── Data extracts ──

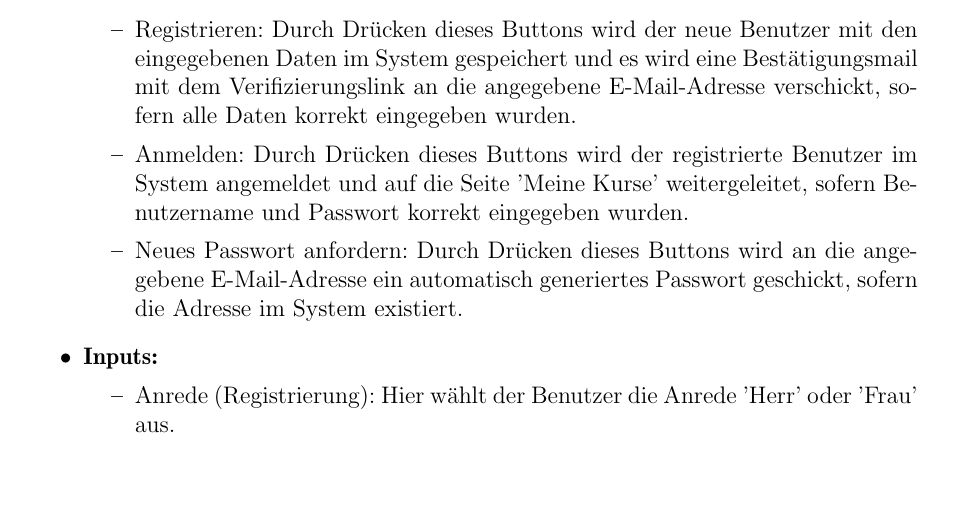
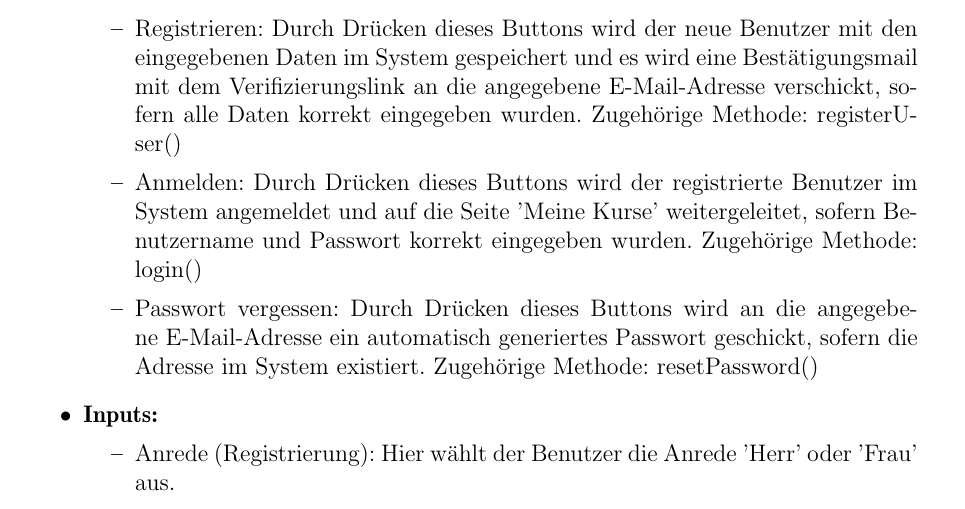
Before and after one commit to cretu90/SEP15-Team3, a LaTeX document (Documentation/2. Entwurf/Entwurf-SEP2015.tex, which reads Documentation/2. Entwurf/Facelets.tex): part of page 46 of 73, cut so that both start at the same text, the shorter picture padded with empty space. Compiled offline with pdfLaTeX.

Commit message:
Facelets

```diff
--- a/Documentation/2. Entwurf/Facelets.tex
+++ b/Documentation/2. Entwurf/Facelets.tex
@@ -71,9 +71,9 @@
 					\item \textbf{Links:} -
 					\item \textbf{Buttons:}
 						\begin{itemize}
-							\item Registrieren: Durch Drücken dieses Buttons wird der neue Benutzer mit den eingegebenen Daten im System gespeichert und es wird eine Bestätigungsmail mit dem Verifizierungslink an die angegebene E-Mail-Adresse verschickt, sofern alle Daten korrekt eingegeben wurden.
-							\item Anmelden: Durch Drücken dieses Buttons wird der registrierte Benutzer im System angemeldet und auf die Seite 'Meine Kurse' weitergeleitet, sofern Benutzername und Passwort korrekt eingegeben wurden.
-							\item Neues Passwort anfordern: Durch Drücken dieses Buttons wird an die angegebene E-Mail-Adresse ein automatisch generiertes Passwort geschickt, sofern die Adresse im System existiert.
+							\item Registrieren: Durch Drücken dieses Buttons wird der neue Benutzer mit den eingegebenen Daten im System gespeichert und es wird eine Bestätigungsmail mit dem Verifizierungslink an die angegebene E-Mail-Adresse verschickt, sofern alle Daten korrekt eingegeben wurden. Zugehörige Methode: registerUser()
+							\item Anmelden: Durch Drücken dieses Buttons wird der registrierte Benutzer im System angemeldet und auf die Seite 'Meine Kurse' weitergeleitet, sofern Benutzername und Passwort korrekt eingegeben wurden. Zugehörige Methode: login()
+							\item Passwort vergessen: Durch Drücken dieses Buttons wird an die angegebene E-Mail-Adresse ein automatisch generiertes Passwort geschickt, sofern die Adresse im System existiert. Zugehörige Methode: resetPassword()
 						\end{itemize}
 					\item \textbf{Inputs:}
 						\begin{itemize}
```
Also changed, not shown: Documentation/2. Entwurf/Facelets.tex (2 more changed lines).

───

◆ Task goal: Scan the entries above for the word "Facelets" and collect each line holding it.

◆ Result for this task:
Before and after one commit to cretu90/SEP15-Team3, a LaTeX document (Documentation/2. Entwurf/Entwurf-SEP2015.tex, which reads Documentation/2. Entwurf/Facelets.tex): part of page 46 of 73, cut so that both start at the same text, the shorter picture padded with empty space. Compiled offline with pdfLaTeX.
Facelets
--- a/Documentation/2. Entwurf/Facelets.tex
+++ b/Documentation/2. Entwurf/Facelets.tex
Also changed, not shown: Documentation/2. Entwurf/Facelets.tex (2 more changed lines).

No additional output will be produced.